(TASK BRIEF)
Give again exactly the lines that run from the start of the records to the line holding "-Dreizehn echte Ansichten", both ends counted. Do not include the pictures.

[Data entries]
■ ■ ■

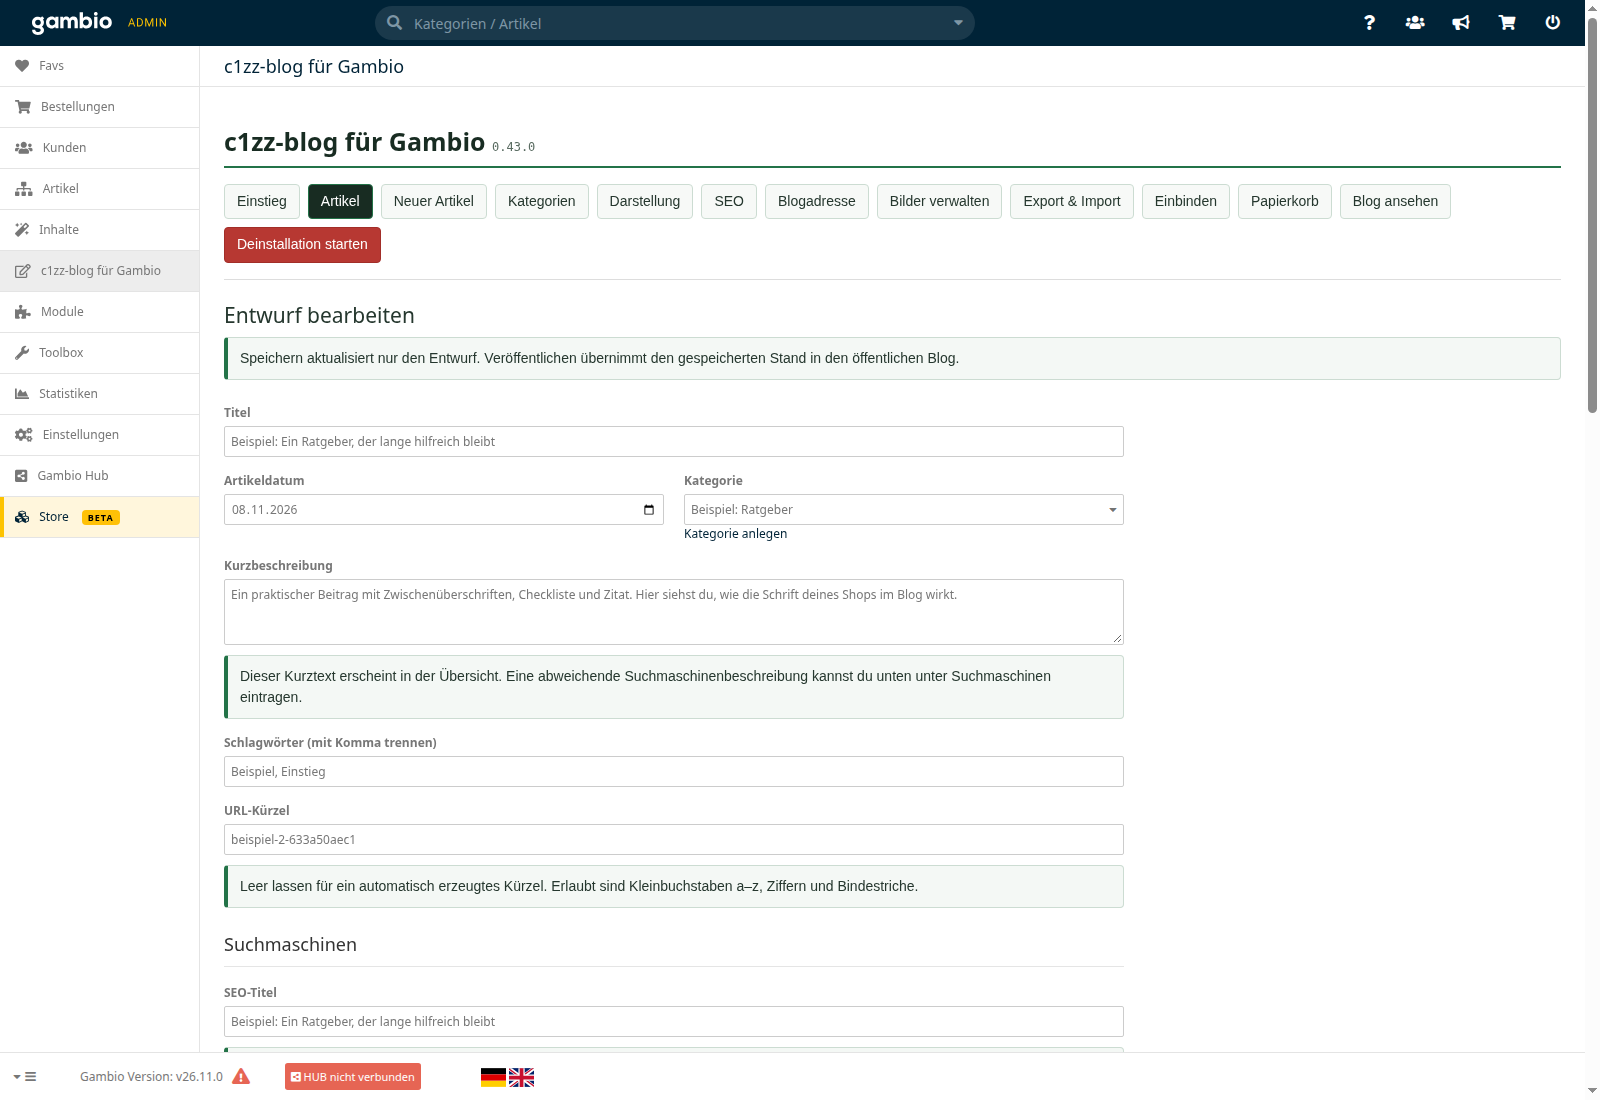
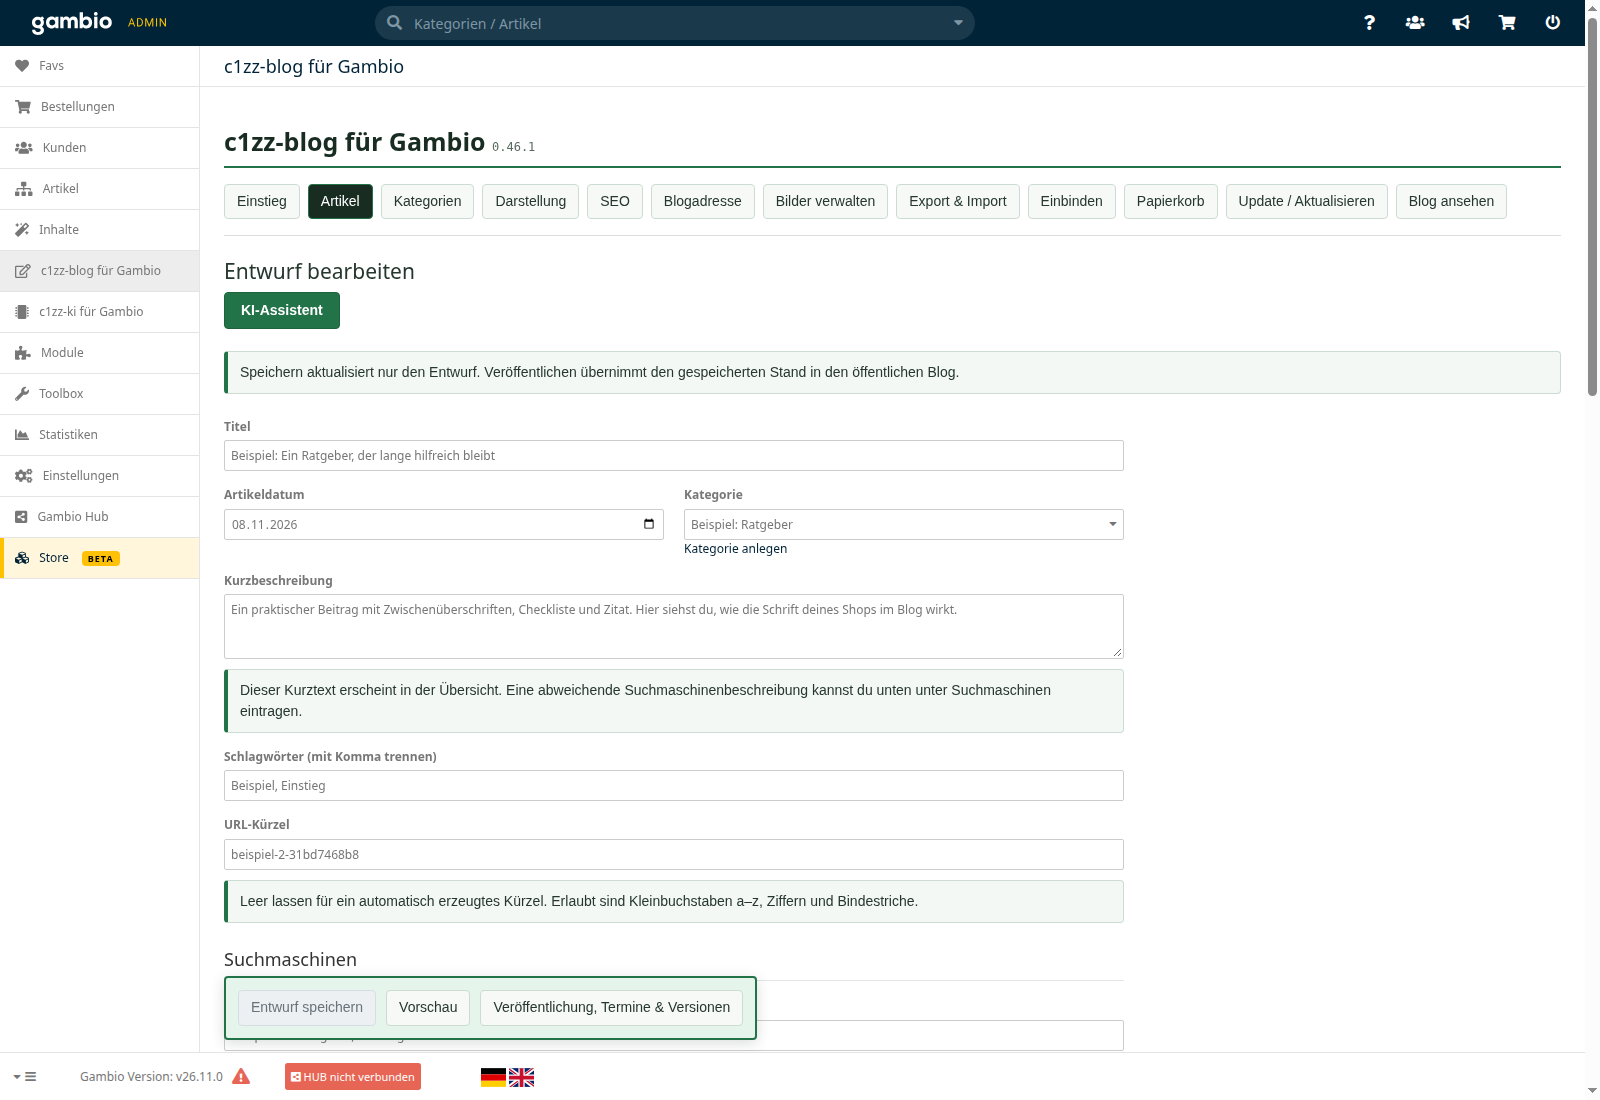
Refresh all 14 blog screenshots for 0.46.1

diff --git a/docs/BILDERRUNDGANG.md b/docs/BILDERRUNDGANG.md
@@ -1,8 +1,8 @@
 # c1zz-blog für Gambio in Bildern
 
-Dreizehn echte Ansichten zeigen den Weg vom Einstieg über das Schreiben und Gestalten bis zum öffentlichen Blog. Klicke auf ein Bild, um die Bedienelemente in Originalgröße zu lesen.
+Vierzehn aktuelle Ansichten zeigen den Weg vom Einstieg über das Schreiben und Gestalten bis zum öffentlichen Blog. Klicke auf ein Bild, um die Bedienelemente in Originalgröße zu lesen.
 
-**Aufnahmen vom 09.11.2026:** Artikelverwaltung und Modul-Center wurden mit 0.44.0 im lokalen GX26-Testshop erneuert; die Liste zeigt ausschließlich optionale Beispielartikel. Die übrigen Ansichten stammen aus 0.43.0 im damals frischen, anschließend entfernten GX26-Shop und zeigen die unveränderten Funktionen. Ältere Aufnahmen enthalten noch den früheren separaten Navigationspunkt „Neuer Artikel“. Die Detailbilder zeigen gezielte Ausschnitte. Das Erscheinungsbild hängt vom Theme und den Einstellungen ab. [Teststand](KOMPATIBILITAET.md).
+**Aufnahmen vom 10.11.2026, Blog 0.46.1 / KI 0.11.1:** Alle Ansichten wurden im lokalen Gambio-26.11.0-Shop mit Malibu neu aufgenommen. Die Artikelverwaltung ist auf die optionalen Beispielartikel gefiltert; öffentliche Ansichten zeigen Beispiel- und Testinhalte. Für die Aufnahmen wurden weder Artikel noch Einstellungen gespeichert, keine Veröffentlichung gestartet und keine KI-Anfrage ausgelöst. Die Detailbilder zeigen gezielte Ausschnitte. Das Erscheinungsbild hängt vom Theme und den Einstellungen ab. [Teststand](KOMPATIBILITAET.md).
 
 [Zur Projektübersicht](../README.md) · [Zur Installation](INSTALLATION.md)
 
@@ -21,6 +21,7 @@ Dreizehn echte Ansichten zeigen den Weg vom Einstieg über das Schreiben und Ges
 | [11. Eigenes CSS](#ansicht-11) | Vorschau, visuelle Regler und Code pro Elementtyp |
 | [12. Hilfetexte](#ansicht-12) | Hervorgehobene Hinweise in der Verwaltung |
 | [13. Modul-Center](#ansicht-13) | Einheitlicher Produktname und tatsächlicher Modulstand |
+| [14. Update / Aktualisieren](#ansicht-14) | Versionsstatus, Prüfzeit und abgeschlossener Updateablauf |
 
 <a id="ansicht-1"></a>
 
@@ -74,7 +75,7 @@ Der Ausschnitt zeigt die Freigabe eines gespeicherten Entwurfs, die Terminplanun
 
 ## 7. Darstellung mit Vorschau
 
-Im grafischen Editor wählst du Geräteansicht und Bereich, zum Beispiel Layout, Karte, Bild oder Text. Hier zeigt der Ausschnitt eine **ungespeicherte Grid-Vorschau** mit drei Spalten und den passenden Layoutoptionen. Die Grid-/Slider-Einstellungen wurden ausschließlich im kurzlebigen Screenshot-Testshop gesetzt. Die gezeigte Vorschau wurde nicht gespeichert.
+Im grafischen Editor wählst du Geräteansicht und Bereich, zum Beispiel Layout, Karte, Bild oder Text. Hier zeigt der Ausschnitt eine **Grid-Vorschau** mit drei Spalten und den passenden Layoutoptionen. Die Vorschau wurde für die Aufnahme geöffnet; gespeicherte Shop-Einstellungen wurden dabei nicht verändert.
 
 [![Grafischer Editor mit Grid-Vorschau und Layoutoptionen für Desktop](images/darstellung.png)](images/darstellung.png)
 
@@ -108,15 +109,15 @@ Bei 390 Pixeln Breite verwendet dieser Beispielshop einen Slider mit Pfeilen, Pu
 
 ## 11. Eigenes CSS am Element
 
-Regler und Farbauswahl bearbeiten dieselben Deklarationen wie der Reiter **CSS-Code**. Hier zeigen die Artikelkarten eine ungespeicherte Anpassung von Rundung, Rahmen und Hintergrund; die öffentliche Darstellung wurde für die Aufnahme nicht verändert.
+Regler und Farbauswahl bearbeiten dieselben Deklarationen wie der Reiter **CSS-Code**. Der Ausschnitt zeigt die aktuellen CSS-Werkzeuge für Artikelkarten; die öffentliche Darstellung wurde für die Aufnahme nicht verändert.
 
-[![Element-CSS mit Vorschau, Regler und Farbauswahl](images/element-css.png)](images/element-css.png)
+[![Element-CSS mit Vorschau, Gerätebereich und Eigenschaften](images/element-css.png)](images/element-css.png)
 
 <a id="ansicht-12"></a>
 
 ## 12. Sichtbare Hilfetexte
 
-Blaue Hinweisfelder heben die Erläuterungen zur Darstellung hervor. Auch Hilfen an einzelnen Eingabefeldern verwenden die gemeinsame Gestaltung.
+Hinweisfelder mit grünem Rand heben die Erläuterungen zur Darstellung hervor. Auch Hilfen an einzelnen Eingabefeldern verwenden die gemeinsame Gestaltung.
 
 [![Darstellung mit hervorgehobenen Hilfetexten](images/hilfetexte.png)](images/hilfetexte.png)
 
@@ -124,6 +125,14 @@ Blaue Hinweisfelder heben die Erläuterungen zur Darstellung hervor. Auch Hilfen
 
 ## 13. Name und Version im GX26-Modul-Center
 
-**c1zz-blog für Gambio** wird mit dem tatsächlichen Modulstand **0.45.0** angezeigt. Die Kennzeichnung **rc.1** gehört zur GitHub-Veröffentlichung.
+**c1zz-blog für Gambio** wird mit dem tatsächlichen Modulstand **0.46.1** angezeigt. Die Kennzeichnung **rc.1** gehört zur GitHub-Veröffentlichung.
 
-[![GX26-Modul-Center mit einheitlichem Namen und Version 0.45.0](images/modul-center.png)](images/modul-center.png)
+[![GX26-Modul-Center mit einheitlichem Namen und Version 0.46.1](images/modul-center.png)](images/modul-center.png)
+
+<a id="ansicht-14"></a>
+
+## 14. Update / Aktualisieren
+
+Die Modulverwaltung zeigt die installierte Version, das Ergebnis der letzten Updateprüfung und den gewählten Updatekanal. Der sichtbare Fortschritt stammt vom abgeschlossenen Update auf 0.46.1. Für die Aufnahme wurde nur erneut nach Updates gesucht, kein Update gestartet. „Blog ansehen“ bleibt in der Navigation; die Deinstallation steht separat am Seitenende.
+
+[![Aktueller Versionsstatus und abgeschlossener Updateablauf](images/aktualisieren.png)](images/aktualisieren.png)

diff --git a/README.md b/README.md
@@ -8,7 +8,7 @@ Aktuell: Deutlicher Versionsstatus unter **Update / Aktualisieren** und vollstä
 
 Artikel schreiben, Kategorien pflegen und die Darstellung direkt im Shop gestalten: **c1zz-blog für Gambio** ist ein eigenständig installierbares Blogmodul für Gambio. Du brauchst keinen vorbereiteten Blog und keine SSH-Nacharbeiten.
 
-**[Bilderrundgang mit 13 Ansichten](docs/BILDERRUNDGANG.md)** · **[Installer herunterladen](https://github.com/c1zz/gambio-blog/releases/download/v0.46.1-rc.1/c1zz-blog-install-0.46.1.php)** · **[Release & Prüfsummen](https://github.com/c1zz/gambio-blog/releases/tag/v0.46.1-rc.1)** · **[Installation](docs/INSTALLATION.md)** · **[Echtheit prüfen](SECURITY.md)**
+**[Bilderrundgang mit 14 Ansichten](docs/BILDERRUNDGANG.md)** · **[Installer herunterladen](https://github.com/c1zz/gambio-blog/releases/download/v0.46.1-rc.1/c1zz-blog-install-0.46.1.php)** · **[Release & Prüfsummen](https://github.com/c1zz/gambio-blog/releases/tag/v0.46.1-rc.1)** · **[Installation](docs/INSTALLATION.md)** · **[Echtheit prüfen](SECURITY.md)**
 
 > Dies ist ein **Release Candidate**. Bitte zuerst in einem Testshop prüfen und vor dem Einsatz den Shop sichern. Der interne Modulstand und der Dateiname lauten `0.46.1`; `rc.1` kennzeichnet diese Veröffentlichung.
 
@@ -82,11 +82,11 @@ Die grafische Darstellung und **Alle Einstellungen** bearbeiten dieselben Werte.
 
 [![Grafischer Darstellungseditor mit Grid-Vorschau, Gerätewahl und Layoutoptionen](docs/images/darstellung.png)](docs/images/darstellung.png)
 
-[![Eigenes CSS an Artikelkarten mit Regler, Farbauswahl und unmittelbarer Vorschau](docs/images/element-css.png)](docs/images/element-css.png)
+[![Eigenes CSS an Artikelkarten mit Gerätebereich, Eigenschaften und unmittelbarer Vorschau](docs/images/element-css.png)](docs/images/element-css.png)
 
 **Blogadressen bleiben steuerbar:** Beim Pfadwechsel entscheidest du, ob die bisherige Adresse weiterleiten soll. Gespeicherte Weiterleitungen kannst du unter **Blogadresse** ändern oder löschen. Hilfetexte sind im gemeinsamen c1zz-systems-Stil hervorgehoben. Entfernen, Löschen und Zurücksetzen eigener Werte sind rot markiert.
 
-Die Screenshots stammen aus dem lokalen GX26-Testshop mit Malibu und optionalen Beispielinhalten. Artikelverwaltung und Modul-Center zeigen den früheren Stand 0.44.0; die übrigen Funktionsansichten stammen aus 0.43.0 (09.11.2026). Der [Bilderrundgang](docs/BILDERRUNDGANG.md) zeigt auch den **mobilen Slider**. Das Aussehen hängt von deinem Theme und deinen Einstellungen ab.
+Alle Screenshots wurden am 10.11.2026 mit **Blog 0.46.1 und KI 0.11.1** im lokalen GX26-Testshop mit Malibu erneuert. Sie zeigen Beispiel- und Testinhalte sowie die aktuelle Navigation, Speicherleisten und Updateverwaltung. Der [Bilderrundgang](docs/BILDERRUNDGANG.md) zeigt auch den **mobilen Slider**. Das Aussehen hängt von deinem Theme und deinen Einstellungen ab.
 
 ## Was ist tatsächlich geprüft?
 

diff --git a/docs/KOMPATIBILITAET.md b/docs/KOMPATIBILITAET.md
@@ -29,6 +29,6 @@ Die GitHub-Antworten im frischen Shop waren ausschließlich in der temporären V
 
 Keine neue Freigabe für GX5, Honeygrid, PHP 8.3, MySQL 8.4 oder Unterverzeichnisinstallationen. Der neue Weg verwendet konfigurierte Shopverzeichnisse, wurde in diesem Durchlauf aber im Shop-Hauptverzeichnis geprüft. Kein unabhängiger Penetrationstest. Die Herkunftssignatur wird im Shop noch nicht kryptografisch geprüft.
 
-[Maschinelle Ergebnisse und Paketprüfsummen](test-results.json). Die vorhandenen Screenshots zeigen weiterhin die jeweils im Bilderrundgang angegebenen älteren Oberflächenstände.
+[Maschinelle Ergebnisse und Paketprüfsummen](test-results.json). Die Dokumentationsbilder wurden am 10.11.2026 separat mit Blog 0.46.1 und KI 0.11.1 erneuert; Einzelheiten stehen im Bilderrundgang.
 
 Nach der öffentlichen Freigabe: beide Installer mit dem echten Updater aus GX26 ohne GitHub-Zugangsdaten heruntergeladen und alle 197 Paketdateien geprüft, ohne Moduldateien zu verändern. Weitere 6 native Chromiumprüfungen bestätigen die echten GitHub-Abfragen beider Updatebereiche. Herkunftsnachweise mit der GitHub CLI gegen Repository, Workflow, Release-Tag und exakten Commit erfolgreich verifiziert. Veröffentlichte Assets stimmen mit den lokalen Prüfsummen überein; Vorgängerassets blieben unverändert.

■ ■ ■

(SOLUTION FOR THIS PROBLEM)
Refresh all 14 blog screenshots for 0.46.1

diff --git a/docs/BILDERRUNDGANG.md b/docs/BILDERRUNDGANG.md
@@ -1,8 +1,8 @@
 # c1zz-blog für Gambio in Bildern
 
-Dreizehn echte Ansichten zeigen den Weg vom Einstieg über das Schreiben und Gestalten bis zum öffentlichen Blog. Klicke auf ein Bild, um die Bedienelemente in Originalgröße zu lesen.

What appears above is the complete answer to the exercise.